Thursday, July 15, 2010

National Art Library

On 15 July our class took a trip to the National Art Library at the Victoria & Albert Museum. The National Art Library is a public reference library with about two million items in its collection. The collection contains books and journals on all aspects of the arts and about 60% of the items are in a foreign language. Although it is a public library, readers must register before they look at materials (cards are valid for three years), and all items must be viewed in the reading rooms. Readers may look up their materials in the online catalogue, or get reference assistance at the enquiry desk. The Library also offers several e-resources, such as JSTOR.

As part of our visit we were given a special behind-the-scenes tour. Seven of us went first to see some special items that had been selected especially for our viewing. Included in these items were a Shakespeare First Folio from 1623, corrected proofs and serialized versions of Charles Dickens' Bleak House, and correspondence from John Edward Millais. I found the most interesting item to be what at first appeared to be an empty snow globe, but when shaken turned out to have words from the Pledge of Allegiance inside. The piece was from 1994. Our guide mentioned that because the collection is so large, the Library tries as much as possible to preserve rather than conserve and we saw several items that had custom archival boxes.

After viewing those treasures, we went into the stacks. With the exception of the archives, all of the Library's collections were on site.

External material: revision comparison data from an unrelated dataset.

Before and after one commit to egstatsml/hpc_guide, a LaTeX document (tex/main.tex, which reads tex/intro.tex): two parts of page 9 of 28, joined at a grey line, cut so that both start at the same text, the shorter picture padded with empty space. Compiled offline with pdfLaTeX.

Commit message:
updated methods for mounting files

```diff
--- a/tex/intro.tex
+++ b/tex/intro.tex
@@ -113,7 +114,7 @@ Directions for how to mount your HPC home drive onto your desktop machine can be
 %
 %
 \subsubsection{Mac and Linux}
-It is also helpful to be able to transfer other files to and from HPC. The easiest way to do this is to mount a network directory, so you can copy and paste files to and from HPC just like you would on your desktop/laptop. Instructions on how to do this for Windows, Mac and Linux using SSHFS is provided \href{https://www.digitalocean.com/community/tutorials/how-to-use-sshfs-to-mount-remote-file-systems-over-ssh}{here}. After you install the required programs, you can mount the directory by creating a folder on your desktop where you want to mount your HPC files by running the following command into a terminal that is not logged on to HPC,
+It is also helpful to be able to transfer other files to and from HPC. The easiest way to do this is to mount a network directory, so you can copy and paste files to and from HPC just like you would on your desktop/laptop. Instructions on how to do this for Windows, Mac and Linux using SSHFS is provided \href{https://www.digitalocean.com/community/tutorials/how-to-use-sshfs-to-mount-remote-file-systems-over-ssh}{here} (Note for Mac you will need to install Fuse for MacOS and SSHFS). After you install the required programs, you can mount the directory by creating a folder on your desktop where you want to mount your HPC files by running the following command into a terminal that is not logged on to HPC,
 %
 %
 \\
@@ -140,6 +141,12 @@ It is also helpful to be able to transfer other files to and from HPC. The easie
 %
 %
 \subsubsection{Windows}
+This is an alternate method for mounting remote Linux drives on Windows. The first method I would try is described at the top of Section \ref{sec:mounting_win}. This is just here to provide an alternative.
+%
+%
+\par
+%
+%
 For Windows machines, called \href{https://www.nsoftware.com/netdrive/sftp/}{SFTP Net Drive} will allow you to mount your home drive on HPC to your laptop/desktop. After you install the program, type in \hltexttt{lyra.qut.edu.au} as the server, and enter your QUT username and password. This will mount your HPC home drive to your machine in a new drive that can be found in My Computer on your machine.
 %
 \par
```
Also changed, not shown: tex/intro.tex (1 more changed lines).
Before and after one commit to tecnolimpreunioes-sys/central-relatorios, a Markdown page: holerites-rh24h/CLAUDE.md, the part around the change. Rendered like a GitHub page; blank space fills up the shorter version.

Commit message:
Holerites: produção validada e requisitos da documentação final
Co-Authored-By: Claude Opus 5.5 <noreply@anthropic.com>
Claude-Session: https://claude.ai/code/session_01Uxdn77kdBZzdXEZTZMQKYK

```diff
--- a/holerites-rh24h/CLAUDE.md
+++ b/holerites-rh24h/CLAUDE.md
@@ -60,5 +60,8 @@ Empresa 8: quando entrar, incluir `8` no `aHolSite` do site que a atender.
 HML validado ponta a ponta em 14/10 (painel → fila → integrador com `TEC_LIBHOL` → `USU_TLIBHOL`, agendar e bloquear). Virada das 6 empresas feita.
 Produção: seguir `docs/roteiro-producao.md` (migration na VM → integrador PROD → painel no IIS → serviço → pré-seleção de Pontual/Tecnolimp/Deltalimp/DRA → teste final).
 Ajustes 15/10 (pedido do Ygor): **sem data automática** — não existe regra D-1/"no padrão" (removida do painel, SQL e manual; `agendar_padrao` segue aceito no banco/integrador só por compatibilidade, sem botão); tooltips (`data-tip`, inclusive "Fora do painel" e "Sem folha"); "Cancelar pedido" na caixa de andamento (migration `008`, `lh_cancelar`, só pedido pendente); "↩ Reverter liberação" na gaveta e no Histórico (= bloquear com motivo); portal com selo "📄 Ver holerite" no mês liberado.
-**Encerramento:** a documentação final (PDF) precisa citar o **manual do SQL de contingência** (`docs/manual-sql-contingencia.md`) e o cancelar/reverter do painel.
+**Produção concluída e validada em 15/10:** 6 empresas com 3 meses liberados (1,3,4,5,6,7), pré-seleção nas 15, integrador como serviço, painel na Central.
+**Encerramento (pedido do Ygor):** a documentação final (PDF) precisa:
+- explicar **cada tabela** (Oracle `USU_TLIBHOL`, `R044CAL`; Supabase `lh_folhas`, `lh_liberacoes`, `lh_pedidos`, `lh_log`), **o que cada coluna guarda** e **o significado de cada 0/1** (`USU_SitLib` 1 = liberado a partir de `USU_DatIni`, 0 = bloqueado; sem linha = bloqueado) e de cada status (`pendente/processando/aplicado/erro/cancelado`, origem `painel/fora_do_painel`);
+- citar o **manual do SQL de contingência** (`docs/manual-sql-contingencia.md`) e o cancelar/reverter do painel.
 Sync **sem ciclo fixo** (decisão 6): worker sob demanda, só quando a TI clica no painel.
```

Due to the large size of the collection, items were housed everywhere, some above the regular museum collections, and others above the bookshelves or in cupboards. The two beautiful main reading rooms had books on the main floor as well as in galleries above. A third room featuring part of the museum's collection also had a gallery. Hidden from view were two floors of stacks. While items had call numbers attached, they were shelved according to size to maximize space. Requested items are fetched by one of the sixty members of staff every half an hour.

At the end of the tour we were free to leave. I stayed in the museum for about an hour, visiting the shop and the Medieval and Renaissance collections. Afterward I took the tube to Covent Garden to browse.

Photo courtesy of the National Art Library.


  1. How did you like Covent Garden?

    Also, I'm curious about the items being shelved according to size yet having call numbers. How do the staff locate the items?

  2. Covent Garden was great, there was always some kind of public performance happening. On a later visit, a classmate and I went back and went into a shop to have a cupcakes. Just as we entered a pigeon flew in and got confused. It was rather frightening but also sad.

    I am not quite sure about the specifics of locating items, but I know there is a way.